Difference listings
◆ ◆ ◆ ◆ ◆ ◆ ◆

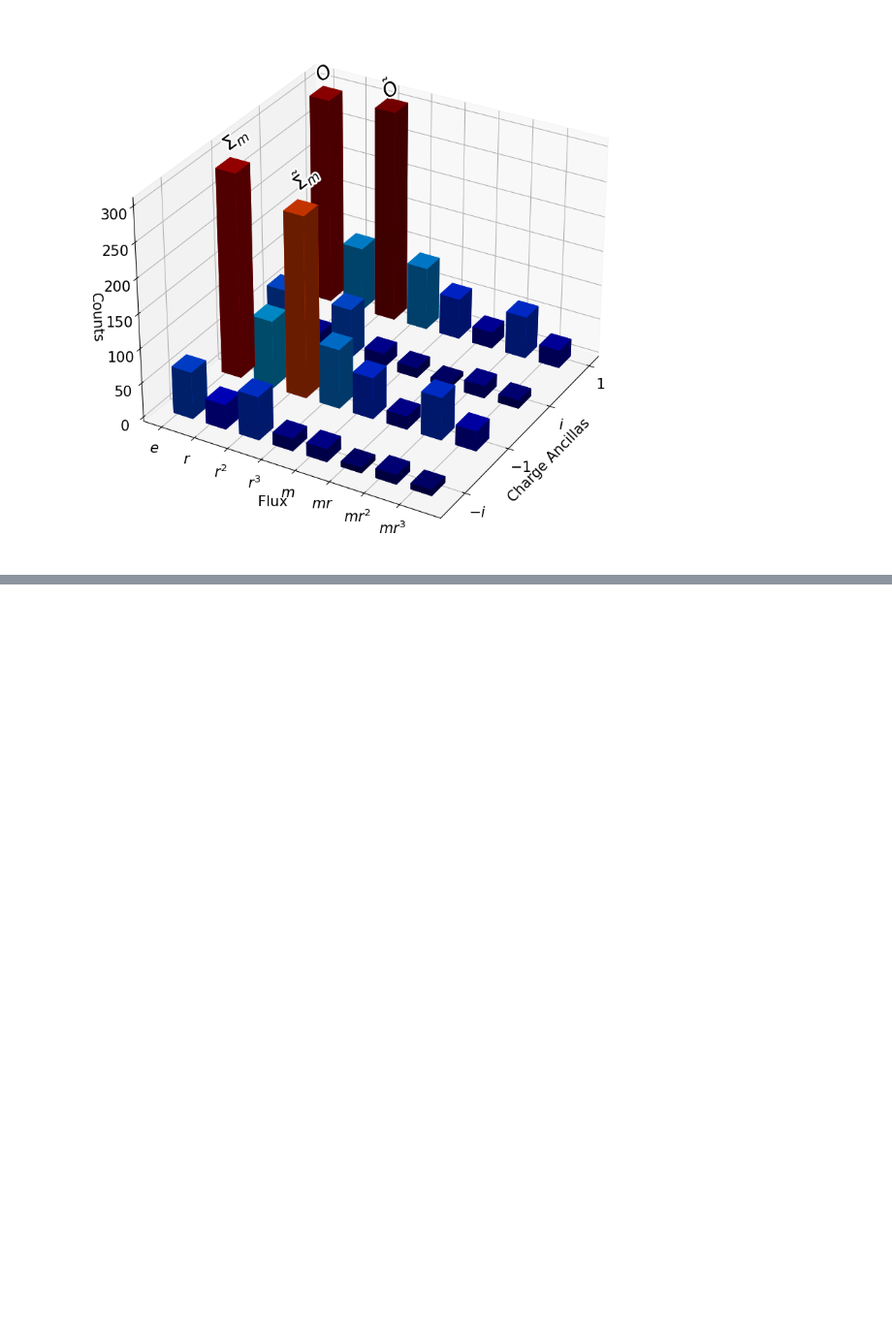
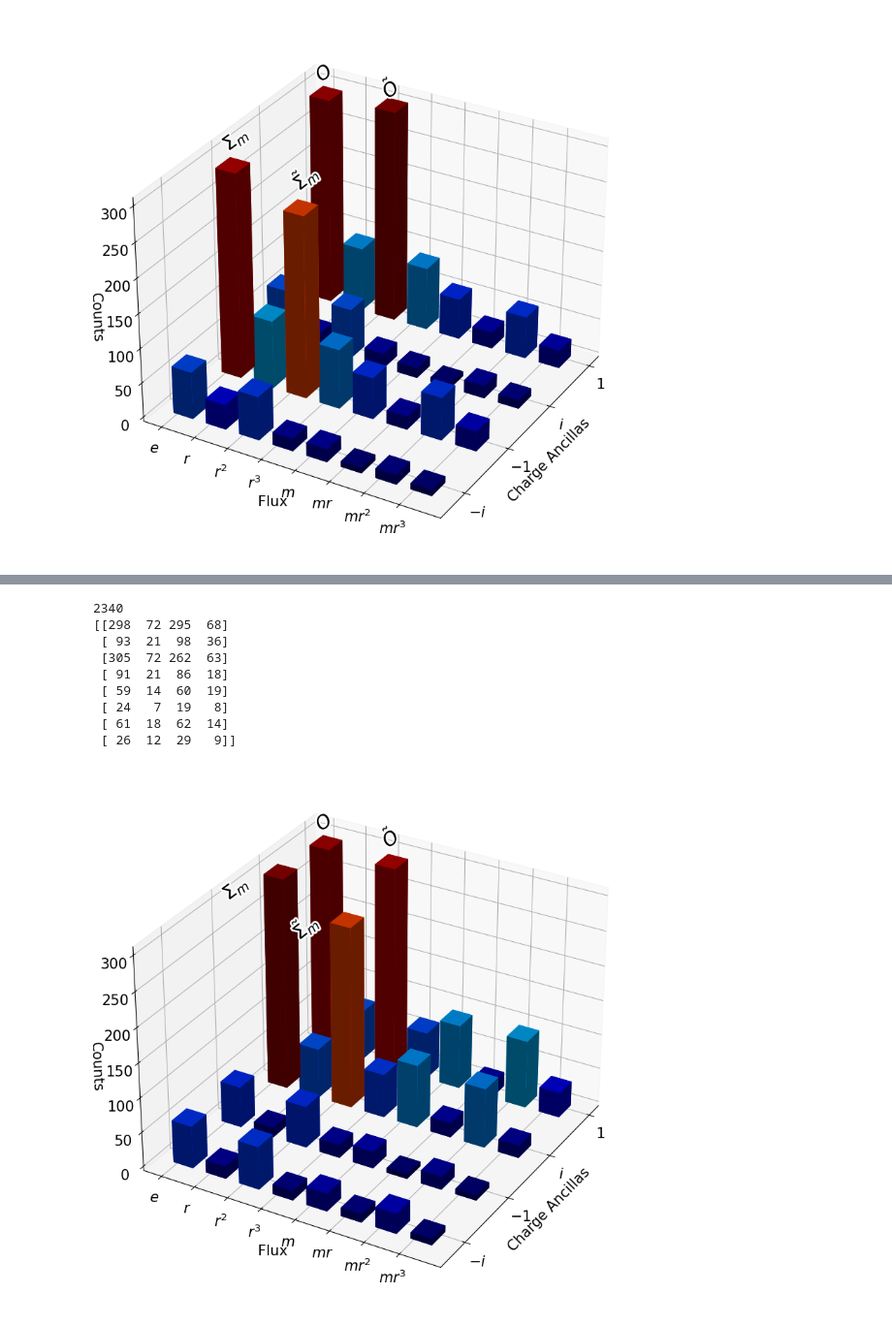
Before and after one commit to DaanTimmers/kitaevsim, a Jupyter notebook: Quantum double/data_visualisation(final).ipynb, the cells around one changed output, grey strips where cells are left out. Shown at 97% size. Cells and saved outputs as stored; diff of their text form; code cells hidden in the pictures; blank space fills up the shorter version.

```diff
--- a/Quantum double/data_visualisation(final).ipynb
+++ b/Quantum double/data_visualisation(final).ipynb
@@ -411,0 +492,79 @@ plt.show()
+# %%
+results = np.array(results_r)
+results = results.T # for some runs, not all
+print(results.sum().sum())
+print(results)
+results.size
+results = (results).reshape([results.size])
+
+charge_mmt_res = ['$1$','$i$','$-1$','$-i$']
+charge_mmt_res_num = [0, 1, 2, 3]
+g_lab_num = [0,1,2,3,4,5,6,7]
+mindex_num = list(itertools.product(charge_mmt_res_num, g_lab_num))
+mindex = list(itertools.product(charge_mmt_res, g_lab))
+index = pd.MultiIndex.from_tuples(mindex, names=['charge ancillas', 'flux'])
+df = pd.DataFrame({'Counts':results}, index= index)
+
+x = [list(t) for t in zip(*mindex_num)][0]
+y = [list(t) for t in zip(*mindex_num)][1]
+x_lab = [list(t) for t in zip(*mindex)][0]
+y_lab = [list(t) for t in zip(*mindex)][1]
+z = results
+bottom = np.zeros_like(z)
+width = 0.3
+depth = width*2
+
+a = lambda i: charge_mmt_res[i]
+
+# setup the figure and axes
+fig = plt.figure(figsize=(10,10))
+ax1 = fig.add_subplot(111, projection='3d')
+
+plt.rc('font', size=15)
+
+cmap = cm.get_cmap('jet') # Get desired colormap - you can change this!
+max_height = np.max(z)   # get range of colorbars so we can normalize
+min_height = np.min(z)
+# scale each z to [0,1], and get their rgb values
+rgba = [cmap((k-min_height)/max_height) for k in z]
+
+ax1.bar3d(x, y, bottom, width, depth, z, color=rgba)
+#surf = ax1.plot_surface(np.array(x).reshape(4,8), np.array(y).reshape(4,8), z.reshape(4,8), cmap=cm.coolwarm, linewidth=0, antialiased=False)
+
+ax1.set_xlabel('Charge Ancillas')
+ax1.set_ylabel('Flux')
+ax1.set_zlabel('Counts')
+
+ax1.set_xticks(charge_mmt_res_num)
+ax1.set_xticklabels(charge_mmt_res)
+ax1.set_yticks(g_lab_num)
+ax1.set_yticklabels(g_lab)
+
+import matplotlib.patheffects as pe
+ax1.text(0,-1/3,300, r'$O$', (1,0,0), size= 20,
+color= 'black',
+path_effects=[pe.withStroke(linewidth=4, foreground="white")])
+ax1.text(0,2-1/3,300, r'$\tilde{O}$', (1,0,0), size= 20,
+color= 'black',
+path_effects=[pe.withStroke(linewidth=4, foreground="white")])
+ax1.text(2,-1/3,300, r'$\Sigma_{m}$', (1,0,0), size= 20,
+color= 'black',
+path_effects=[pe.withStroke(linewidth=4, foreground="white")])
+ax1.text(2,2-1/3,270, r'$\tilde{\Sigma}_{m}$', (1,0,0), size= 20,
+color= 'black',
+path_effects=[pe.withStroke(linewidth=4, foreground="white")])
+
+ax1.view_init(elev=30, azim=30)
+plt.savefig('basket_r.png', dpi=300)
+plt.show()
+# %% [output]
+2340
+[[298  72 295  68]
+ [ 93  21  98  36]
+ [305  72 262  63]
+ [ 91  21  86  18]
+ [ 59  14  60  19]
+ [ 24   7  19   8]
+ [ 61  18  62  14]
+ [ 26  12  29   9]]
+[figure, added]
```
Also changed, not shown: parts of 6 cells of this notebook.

◆ ◆ ◆ ◆ ◆ ◆ ◆

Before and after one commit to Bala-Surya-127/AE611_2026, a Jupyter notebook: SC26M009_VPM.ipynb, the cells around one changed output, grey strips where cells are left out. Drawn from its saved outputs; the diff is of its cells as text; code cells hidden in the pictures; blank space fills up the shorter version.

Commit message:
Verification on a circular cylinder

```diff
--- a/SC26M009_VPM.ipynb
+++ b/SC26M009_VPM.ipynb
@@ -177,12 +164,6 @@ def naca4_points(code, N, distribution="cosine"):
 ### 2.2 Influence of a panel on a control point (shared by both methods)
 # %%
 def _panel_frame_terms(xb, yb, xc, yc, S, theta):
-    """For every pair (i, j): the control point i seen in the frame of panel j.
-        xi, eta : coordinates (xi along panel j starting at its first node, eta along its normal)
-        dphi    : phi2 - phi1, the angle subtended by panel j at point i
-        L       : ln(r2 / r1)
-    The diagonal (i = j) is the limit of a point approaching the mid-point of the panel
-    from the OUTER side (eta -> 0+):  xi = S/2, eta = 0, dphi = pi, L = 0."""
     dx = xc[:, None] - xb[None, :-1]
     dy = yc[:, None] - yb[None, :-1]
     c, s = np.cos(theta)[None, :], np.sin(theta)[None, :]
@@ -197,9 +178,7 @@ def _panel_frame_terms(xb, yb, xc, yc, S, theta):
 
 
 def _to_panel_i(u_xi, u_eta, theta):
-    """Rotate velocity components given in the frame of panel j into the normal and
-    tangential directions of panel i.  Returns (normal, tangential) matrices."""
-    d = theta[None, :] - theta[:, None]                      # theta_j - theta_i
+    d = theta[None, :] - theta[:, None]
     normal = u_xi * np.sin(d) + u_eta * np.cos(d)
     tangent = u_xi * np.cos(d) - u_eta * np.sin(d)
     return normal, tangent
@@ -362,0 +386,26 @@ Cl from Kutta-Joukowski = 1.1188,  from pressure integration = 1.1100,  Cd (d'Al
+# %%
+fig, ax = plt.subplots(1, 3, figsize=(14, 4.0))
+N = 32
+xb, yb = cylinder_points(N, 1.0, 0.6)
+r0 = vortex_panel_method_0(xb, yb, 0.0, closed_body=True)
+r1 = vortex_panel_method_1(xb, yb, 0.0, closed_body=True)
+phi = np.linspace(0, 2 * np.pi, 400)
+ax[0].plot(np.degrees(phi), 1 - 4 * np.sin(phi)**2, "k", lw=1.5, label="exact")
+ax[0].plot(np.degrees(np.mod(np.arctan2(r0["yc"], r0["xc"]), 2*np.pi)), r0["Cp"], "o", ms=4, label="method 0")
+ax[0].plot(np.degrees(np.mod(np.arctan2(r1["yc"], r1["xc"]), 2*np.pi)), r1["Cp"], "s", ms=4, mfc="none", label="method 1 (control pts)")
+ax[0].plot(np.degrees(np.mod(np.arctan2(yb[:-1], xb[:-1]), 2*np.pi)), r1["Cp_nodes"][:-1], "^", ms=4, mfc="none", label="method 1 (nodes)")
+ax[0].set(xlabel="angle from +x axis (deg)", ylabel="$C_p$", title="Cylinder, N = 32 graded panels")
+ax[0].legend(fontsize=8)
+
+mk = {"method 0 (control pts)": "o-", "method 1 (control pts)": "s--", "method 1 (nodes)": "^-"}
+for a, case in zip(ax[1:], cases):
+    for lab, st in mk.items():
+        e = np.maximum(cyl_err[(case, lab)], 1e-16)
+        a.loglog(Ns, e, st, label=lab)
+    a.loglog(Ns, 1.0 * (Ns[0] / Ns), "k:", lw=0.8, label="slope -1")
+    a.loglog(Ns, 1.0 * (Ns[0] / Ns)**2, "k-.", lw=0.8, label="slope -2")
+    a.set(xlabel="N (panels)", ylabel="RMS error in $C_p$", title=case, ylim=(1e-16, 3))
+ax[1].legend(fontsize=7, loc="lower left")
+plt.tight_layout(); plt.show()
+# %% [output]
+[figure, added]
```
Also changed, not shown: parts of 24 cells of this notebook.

◆ ◆ ◆ ◆ ◆ ◆ ◆

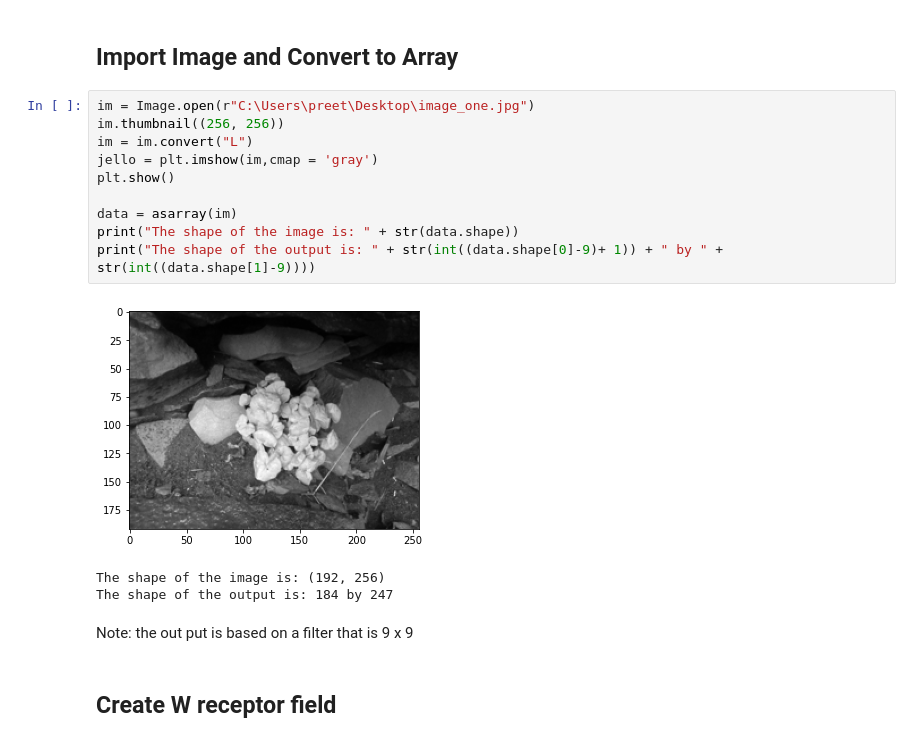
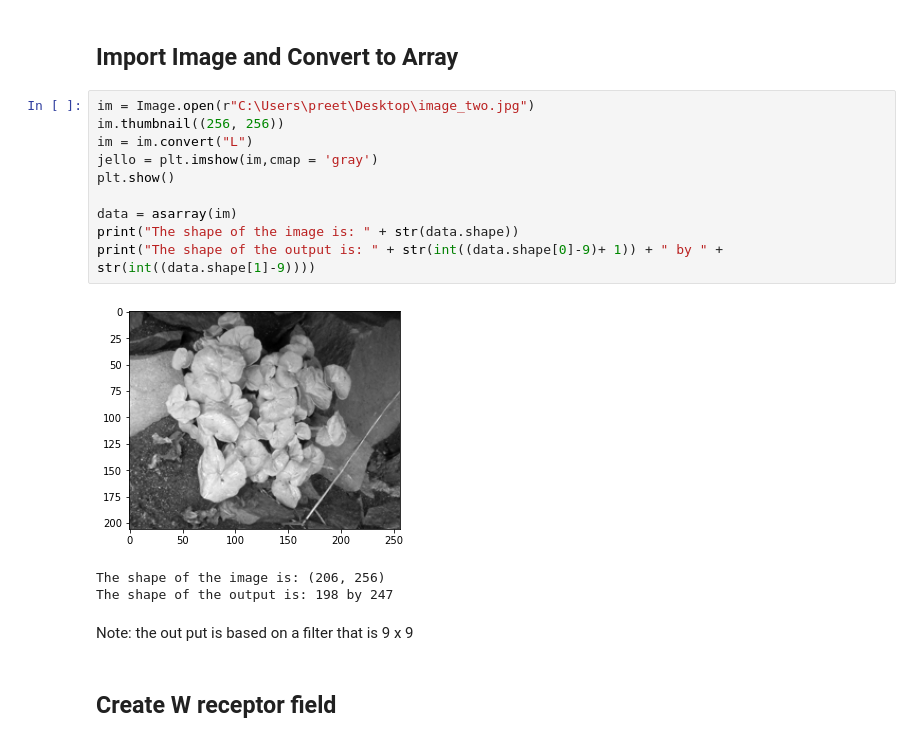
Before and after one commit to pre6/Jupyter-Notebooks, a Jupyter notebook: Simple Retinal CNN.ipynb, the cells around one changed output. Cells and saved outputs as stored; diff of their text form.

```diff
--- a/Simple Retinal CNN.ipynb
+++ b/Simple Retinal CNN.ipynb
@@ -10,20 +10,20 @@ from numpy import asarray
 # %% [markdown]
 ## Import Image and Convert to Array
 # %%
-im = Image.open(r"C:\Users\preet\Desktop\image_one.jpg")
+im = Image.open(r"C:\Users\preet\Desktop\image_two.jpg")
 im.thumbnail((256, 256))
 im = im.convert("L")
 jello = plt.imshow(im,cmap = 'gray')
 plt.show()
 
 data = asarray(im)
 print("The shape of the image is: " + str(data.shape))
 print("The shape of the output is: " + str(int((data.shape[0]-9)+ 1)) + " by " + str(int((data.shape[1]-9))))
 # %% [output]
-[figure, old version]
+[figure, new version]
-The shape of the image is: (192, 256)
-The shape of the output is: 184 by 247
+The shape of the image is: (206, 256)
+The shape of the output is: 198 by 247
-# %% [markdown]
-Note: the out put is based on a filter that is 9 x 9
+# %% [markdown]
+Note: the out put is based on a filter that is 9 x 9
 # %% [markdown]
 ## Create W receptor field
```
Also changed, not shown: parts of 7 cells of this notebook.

◆ ◆ ◆ ◆ ◆ ◆ ◆

→ **Work to complete**
In the entries above, identify every line with the word "based". Copy those lines.

→ **Reply**
-Note: the out put is based on a filter that is 9 x 9
+Note: the out put is based on a filter that is 9 x 9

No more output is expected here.